** Work order **
Pull out every line with the word "output" from the entries below.

** Data extracted from a collection **
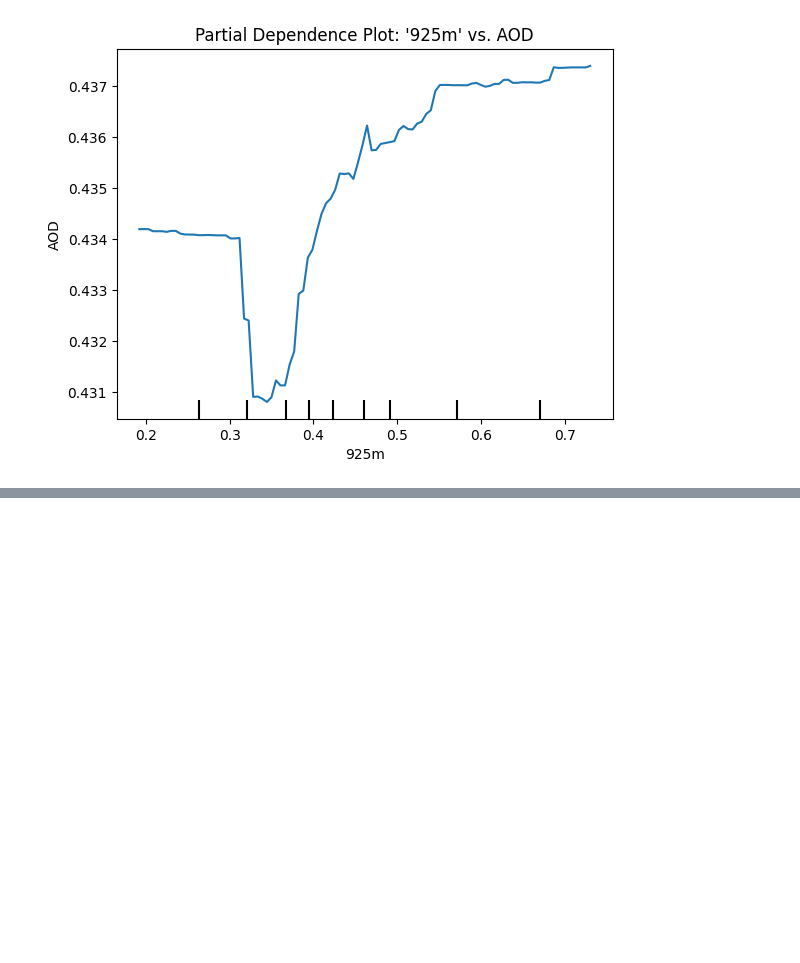
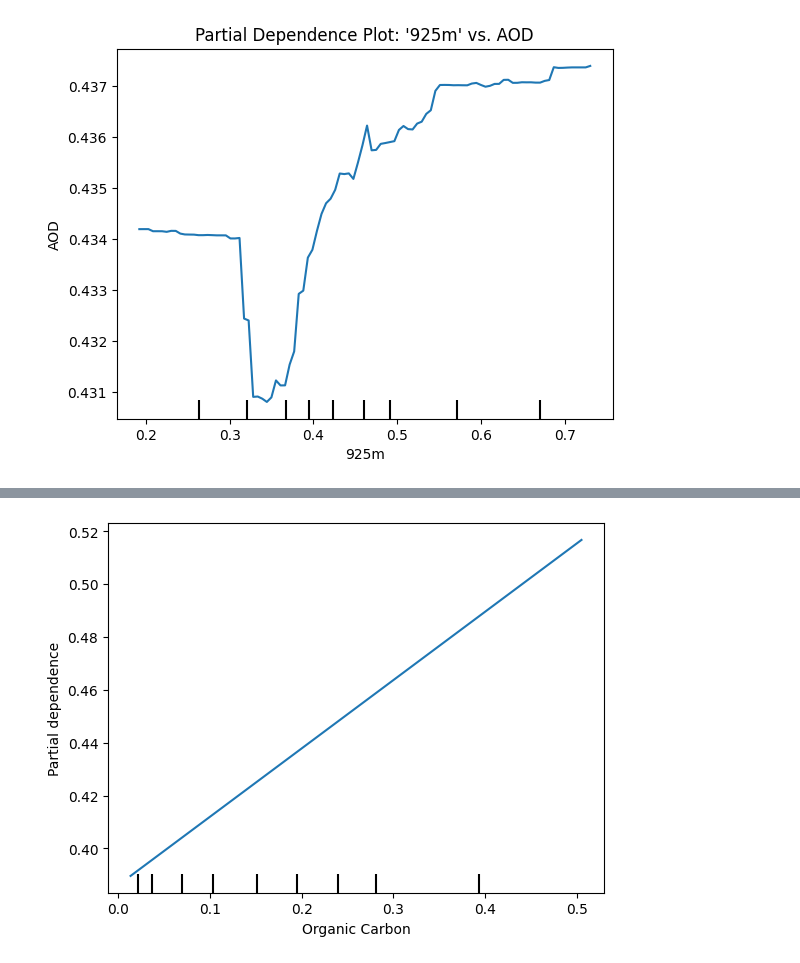
Before and after one commit to SanaSNavas27/finalproject, a Jupyter notebook: aerosolopticaldepth.ipynb, the cells around one changed output, grey strips where cells are left out. Drawn from its saved outputs; the diff is of its cells as text; code cells hidden in the pictures; blank space fills up the shorter version.

```diff
--- a/aerosolopticaldepth.ipynb
+++ b/aerosolopticaldepth.ipynb
@@ -709,0 +704,8 @@ This share link expires in 72 hours. For free permanent hosting and GPU upgrades
+# %%
+# Specify the feature index for Dust
+feature_index = features_to_scale.index('Organic Carbon')
+
+# Create a display object for visualization
+pd_display = PartialDependenceDisplay.from_estimator(model_linear, X_train, features=[feature_index])
+# %% [output]
+[figure, added]
```
Also changed, not shown: parts of 27 cells of this notebook.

** Exercise result **
Before and after one commit to SanaSNavas27/finalproject, a Jupyter notebook: aerosolopticaldepth.ipynb, the cells around one changed output, grey strips where cells are left out. Drawn from its saved outputs; the diff is of its cells as text; code cells hidden in the pictures; blank space fills up the shorter version.
+# %% [output]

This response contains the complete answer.